(Records contained in a dataset)
================================
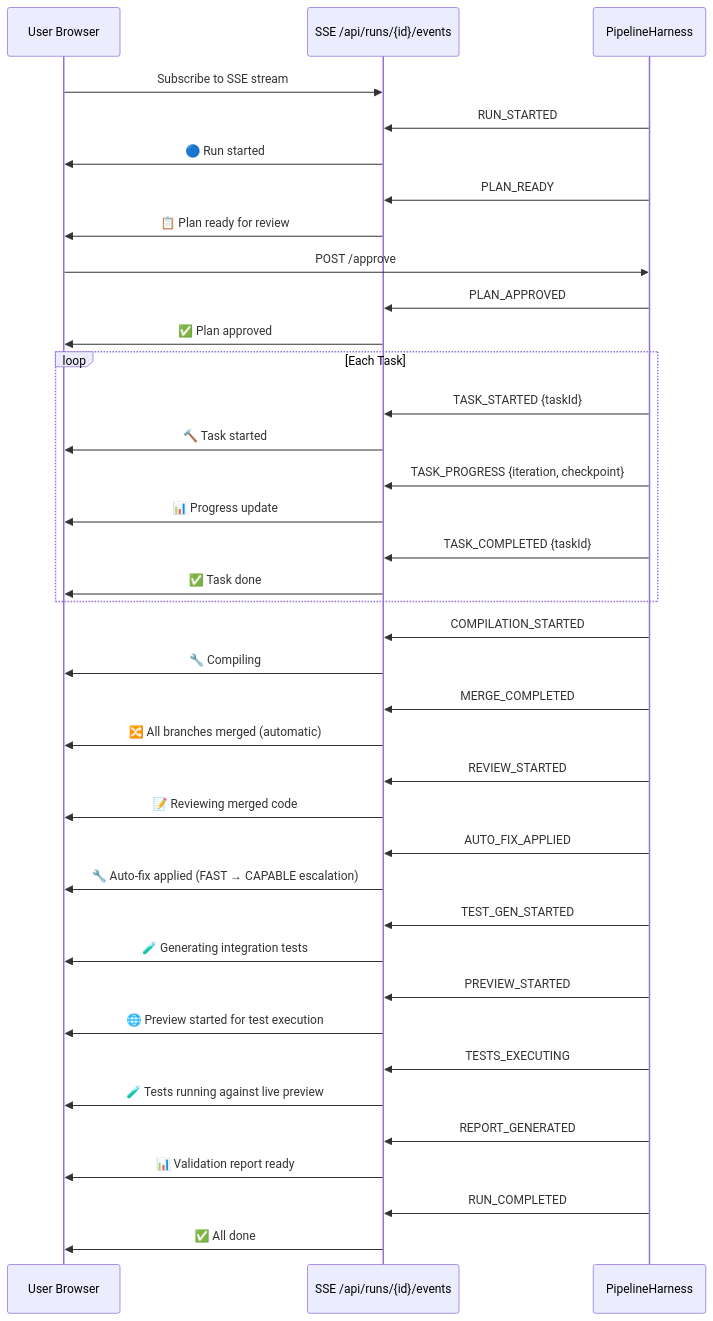
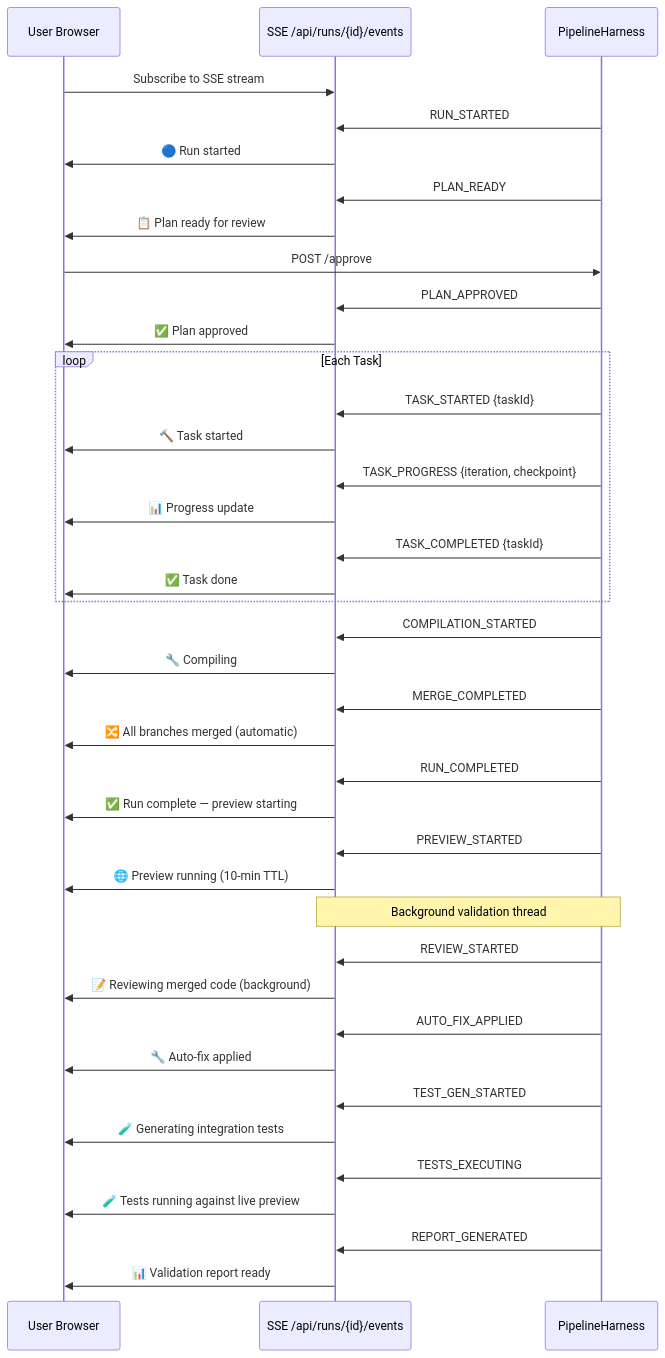
One commit to navneetprabhakar/executespec changed the second of 25 diagrams in docs/WORKFLOWS.md. Above: the diagram before and after it, drawn with Mermaid. The commit also changed other lines of this file and 10 other files, not shown here.

````diff
--- a/docs/WORKFLOWS.md
+++ b/docs/WORKFLOWS.md
@@ -89,41 +92,42 @@
 ```mermaid
 sequenceDiagram
     participant U as User Browser
     participant S as SSE /api/runs/{id}/events
     participant P as PipelineHarness
 
     U->>S: Subscribe to SSE stream
     P->>S: RUN_STARTED
     S->>U: 🔵 Run started
     P->>S: PLAN_READY
     S->>U: 📋 Plan ready for review
     U->>P: POST /approve
     P->>S: PLAN_APPROVED
     S->>U: ✅ Plan approved
     loop Each Task
         P->>S: TASK_STARTED {taskId}
         S->>U: 🔨 Task started
         P->>S: TASK_PROGRESS {iteration, checkpoint}
         S->>U: 📊 Progress update
         P->>S: TASK_COMPLETED {taskId}
         S->>U: ✅ Task done
     end
     P->>S: COMPILATION_STARTED
     S->>U: 🔧 Compiling
     P->>S: MERGE_COMPLETED
     S->>U: 🔀 All branches merged (automatic)
+    P->>S: RUN_COMPLETED
+    S->>U: ✅ Run complete — preview starting
+    P->>S: PREVIEW_STARTED
+    S->>U: 🌐 Preview running (10-min TTL)
+    Note over P,S: Background validation thread
     P->>S: REVIEW_STARTED
-    S->>U: 📝 Reviewing merged code
+    S->>U: 📝 Reviewing merged code (background)
     P->>S: AUTO_FIX_APPLIED
-    S->>U: 🔧 Auto-fix applied (FAST → CAPABLE escalation)
+    S->>U: 🔧 Auto-fix applied
     P->>S: TEST_GEN_STARTED
     S->>U: 🧪 Generating integration tests
-    P->>S: PREVIEW_STARTED
-    S->>U: 🌐 Preview started for test execution
     P->>S: TESTS_EXECUTING
     S->>U: 🧪 Tests running against live preview
     P->>S: REPORT_GENERATED
     S->>U: 📊 Validation report ready
-    P->>S: RUN_COMPLETED
-    S->>U: ✅ All done
 ```
````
================================
Problem details: Locate the word "merged" in the records above, and return each line that has it.

Exercise result:
     S->>U: 🔀 All branches merged (automatic)
-    S->>U: 📝 Reviewing merged code
+    S->>U: 📝 Reviewing merged code (background)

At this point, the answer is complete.